My third year continued along the same lines as the second year. I was still posting projects, but the projects were becoming more involved. I received 6 Flip cameras as part of a grant so the students were creating more videos. We completed a huge collaborative project for our Colonial America unit. Students had to complete a written project and a technology project that would answer at least one of the key questions for our unit of study. I was extremely pleased with how well the kids did, and I learned some valuable lessons (it started as an ABC project for the group and ended up on a much smaller scale due to time constraints) for this year. The kids used both the docs and presentation apps in Google, made movies, worked with Blabberize, and recorded podcasts for their tech projects. I was extremely pleased with how this and my other tech projects went last year, and I was looking forward to seeing what my next step would be.

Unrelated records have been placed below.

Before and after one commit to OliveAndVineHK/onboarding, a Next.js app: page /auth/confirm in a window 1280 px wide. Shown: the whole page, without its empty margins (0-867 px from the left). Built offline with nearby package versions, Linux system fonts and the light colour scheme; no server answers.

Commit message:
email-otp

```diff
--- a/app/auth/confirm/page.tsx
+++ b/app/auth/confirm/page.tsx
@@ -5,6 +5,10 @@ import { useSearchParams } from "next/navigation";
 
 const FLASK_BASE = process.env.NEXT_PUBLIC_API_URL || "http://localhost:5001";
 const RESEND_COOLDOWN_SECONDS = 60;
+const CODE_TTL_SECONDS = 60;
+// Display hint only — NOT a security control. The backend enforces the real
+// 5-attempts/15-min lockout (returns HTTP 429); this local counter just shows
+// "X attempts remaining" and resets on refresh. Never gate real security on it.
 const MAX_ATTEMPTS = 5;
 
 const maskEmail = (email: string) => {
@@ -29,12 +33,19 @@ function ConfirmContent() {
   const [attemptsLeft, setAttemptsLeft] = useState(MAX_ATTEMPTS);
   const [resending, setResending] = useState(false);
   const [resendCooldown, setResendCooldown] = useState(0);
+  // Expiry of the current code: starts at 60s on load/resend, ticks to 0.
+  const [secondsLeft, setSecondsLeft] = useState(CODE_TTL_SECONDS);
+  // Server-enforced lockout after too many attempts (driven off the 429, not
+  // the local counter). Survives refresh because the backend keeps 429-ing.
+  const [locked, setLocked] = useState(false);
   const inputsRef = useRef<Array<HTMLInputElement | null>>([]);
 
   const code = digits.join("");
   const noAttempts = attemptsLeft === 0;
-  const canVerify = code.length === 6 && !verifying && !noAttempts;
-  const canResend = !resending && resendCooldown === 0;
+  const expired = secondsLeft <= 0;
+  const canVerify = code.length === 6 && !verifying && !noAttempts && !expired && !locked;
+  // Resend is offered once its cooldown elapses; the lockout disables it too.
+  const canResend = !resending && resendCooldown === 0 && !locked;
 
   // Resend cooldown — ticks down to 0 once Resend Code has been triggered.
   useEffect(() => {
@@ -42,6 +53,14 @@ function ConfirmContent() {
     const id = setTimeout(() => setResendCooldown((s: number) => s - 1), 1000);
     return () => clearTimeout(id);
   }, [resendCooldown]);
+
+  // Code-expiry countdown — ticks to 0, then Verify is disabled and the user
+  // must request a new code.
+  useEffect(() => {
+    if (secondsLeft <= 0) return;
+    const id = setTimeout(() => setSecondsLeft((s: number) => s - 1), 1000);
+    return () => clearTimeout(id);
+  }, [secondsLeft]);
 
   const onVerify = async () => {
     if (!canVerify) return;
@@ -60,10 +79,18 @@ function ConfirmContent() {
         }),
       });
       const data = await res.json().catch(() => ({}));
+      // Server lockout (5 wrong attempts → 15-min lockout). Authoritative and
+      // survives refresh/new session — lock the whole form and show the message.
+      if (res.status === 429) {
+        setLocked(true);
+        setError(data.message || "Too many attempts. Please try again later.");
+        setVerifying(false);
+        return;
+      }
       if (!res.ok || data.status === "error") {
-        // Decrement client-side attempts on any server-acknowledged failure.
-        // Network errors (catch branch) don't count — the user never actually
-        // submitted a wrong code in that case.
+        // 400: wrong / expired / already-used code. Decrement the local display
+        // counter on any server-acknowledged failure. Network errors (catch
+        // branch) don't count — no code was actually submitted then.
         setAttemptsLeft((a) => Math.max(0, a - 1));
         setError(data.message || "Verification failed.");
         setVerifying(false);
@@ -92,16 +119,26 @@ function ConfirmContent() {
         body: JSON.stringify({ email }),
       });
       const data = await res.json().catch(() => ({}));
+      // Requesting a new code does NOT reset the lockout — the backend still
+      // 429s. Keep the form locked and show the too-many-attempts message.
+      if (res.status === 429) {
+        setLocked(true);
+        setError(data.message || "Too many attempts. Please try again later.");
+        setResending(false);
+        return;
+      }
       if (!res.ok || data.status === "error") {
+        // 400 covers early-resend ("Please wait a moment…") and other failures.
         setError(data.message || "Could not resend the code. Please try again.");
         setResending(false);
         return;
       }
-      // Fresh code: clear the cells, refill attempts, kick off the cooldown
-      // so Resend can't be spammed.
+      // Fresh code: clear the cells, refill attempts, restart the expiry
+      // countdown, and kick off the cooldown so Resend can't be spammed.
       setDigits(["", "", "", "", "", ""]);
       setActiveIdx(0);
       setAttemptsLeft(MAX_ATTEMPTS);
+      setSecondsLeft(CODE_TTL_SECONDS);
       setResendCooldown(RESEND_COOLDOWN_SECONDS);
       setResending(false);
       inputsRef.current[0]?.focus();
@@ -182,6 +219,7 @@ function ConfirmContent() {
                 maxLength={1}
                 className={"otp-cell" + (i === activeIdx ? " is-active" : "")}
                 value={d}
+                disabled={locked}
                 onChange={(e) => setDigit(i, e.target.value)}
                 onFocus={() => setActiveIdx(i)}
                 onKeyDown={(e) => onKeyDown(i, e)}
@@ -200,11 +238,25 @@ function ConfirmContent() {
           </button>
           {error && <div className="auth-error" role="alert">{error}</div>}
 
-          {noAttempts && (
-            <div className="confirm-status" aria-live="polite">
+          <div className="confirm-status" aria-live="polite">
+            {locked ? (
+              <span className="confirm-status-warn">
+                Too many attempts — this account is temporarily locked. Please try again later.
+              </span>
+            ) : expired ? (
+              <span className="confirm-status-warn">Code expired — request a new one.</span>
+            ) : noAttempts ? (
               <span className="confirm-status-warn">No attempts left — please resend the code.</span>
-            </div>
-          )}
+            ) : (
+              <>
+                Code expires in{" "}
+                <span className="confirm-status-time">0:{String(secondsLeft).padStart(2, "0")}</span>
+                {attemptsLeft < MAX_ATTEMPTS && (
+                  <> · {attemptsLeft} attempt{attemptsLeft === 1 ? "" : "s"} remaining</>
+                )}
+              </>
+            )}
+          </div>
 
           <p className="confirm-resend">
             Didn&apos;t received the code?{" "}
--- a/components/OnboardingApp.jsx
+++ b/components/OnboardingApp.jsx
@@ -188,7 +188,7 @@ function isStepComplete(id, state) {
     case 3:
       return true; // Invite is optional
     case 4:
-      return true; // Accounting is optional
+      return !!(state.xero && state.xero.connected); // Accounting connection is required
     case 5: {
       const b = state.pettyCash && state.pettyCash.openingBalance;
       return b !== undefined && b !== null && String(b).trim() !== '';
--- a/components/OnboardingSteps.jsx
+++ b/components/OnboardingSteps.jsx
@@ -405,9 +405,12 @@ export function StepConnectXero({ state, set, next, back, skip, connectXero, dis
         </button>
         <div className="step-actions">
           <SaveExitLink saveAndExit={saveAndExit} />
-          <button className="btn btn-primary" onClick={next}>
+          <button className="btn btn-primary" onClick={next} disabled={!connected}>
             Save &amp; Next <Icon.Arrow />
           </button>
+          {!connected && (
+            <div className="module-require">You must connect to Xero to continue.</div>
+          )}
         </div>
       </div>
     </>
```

The next step has ended up being the class Wiki, and I'm finally getting back to the opening of this discussion: a connection to the Daily 5 and jumping into real world reading and writing with both feet and no swimmies. The premise is that students learn to read and write by reading and writing, not by completing worksheets. Over the past week, my students have stopped bringing pencils to their reading groups. Some of them didn't even meet with their entire reading group; instead they met in smaller research and discussion groups. They spent time posting predictions and responses to our stories on the class Wiki, and then they had the opportunity to respond to their friends and ask questions. Have you ever had the opportunity to look around at a group of 22 5th graders and hear them say, "Hey, you have to check out Susie's post. It's really good!" Granted, some of the kids are still simply posting, "I like your response," or, "Those were good ideas!" But they are reading, they are writing, and they are thinking! And that is so exciting to me.
I'm thankful that I've had the opportunity, through PLP, to start learning how to use more tools and how to use more tools with my students. I know there will be some bumps in the road and it won't be easy, but I'm really excited to see how integrating technology will improve my students' reading and writing skills.